_Data for this task:_

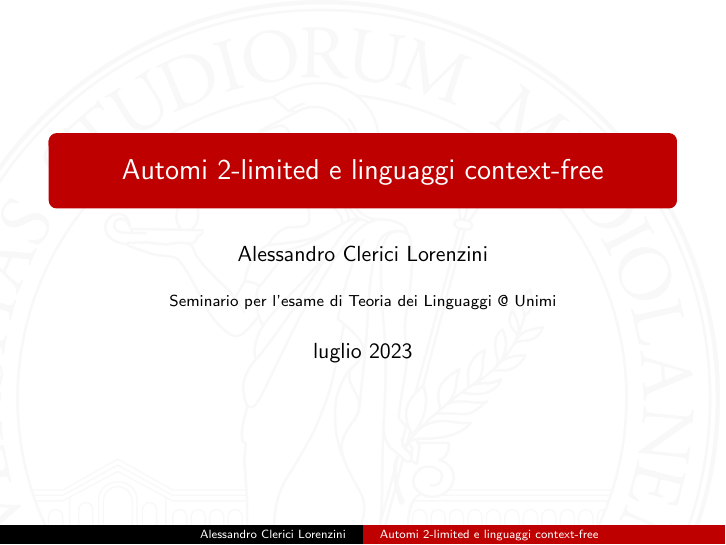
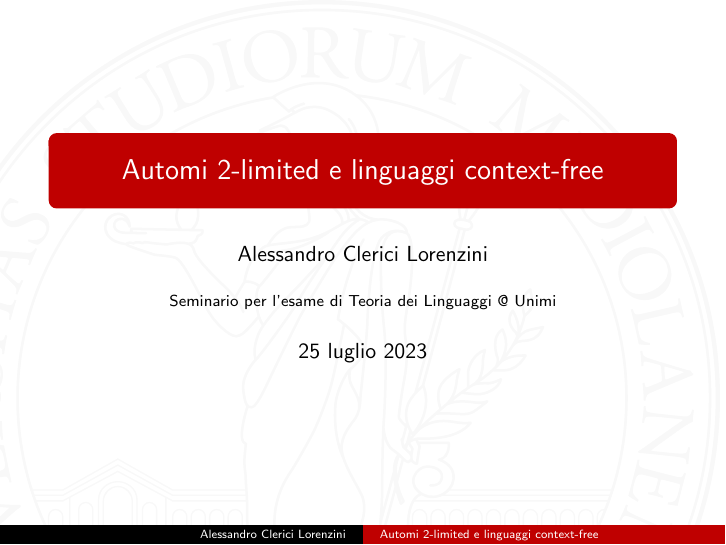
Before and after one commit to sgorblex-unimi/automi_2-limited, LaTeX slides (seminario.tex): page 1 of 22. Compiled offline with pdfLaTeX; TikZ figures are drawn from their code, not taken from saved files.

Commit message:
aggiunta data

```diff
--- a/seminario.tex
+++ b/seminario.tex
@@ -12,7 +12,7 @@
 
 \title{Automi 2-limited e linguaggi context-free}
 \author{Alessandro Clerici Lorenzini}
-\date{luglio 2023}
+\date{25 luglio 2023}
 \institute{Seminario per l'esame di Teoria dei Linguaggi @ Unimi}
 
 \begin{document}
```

_What the task asks:_
Word for word, repeat each record above; leave out every picture.

_Response to the exercise:_
Before and after one commit to sgorblex-unimi/automi_2-limited, LaTeX slides (seminario.tex): page 1 of 22. Compiled offline with pdfLaTeX; TikZ figures are drawn from their code, not taken from saved files.

Commit message:
aggiunta data

```diff
--- a/seminario.tex
+++ b/seminario.tex
@@ -12,7 +12,7 @@
 
 \title{Automi 2-limited e linguaggi context-free}
 \author{Alessandro Clerici Lorenzini}
-\date{luglio 2023}
+\date{25 luglio 2023}
 \institute{Seminario per l'esame di Teoria dei Linguaggi @ Unimi}
 
 \begin{document}
```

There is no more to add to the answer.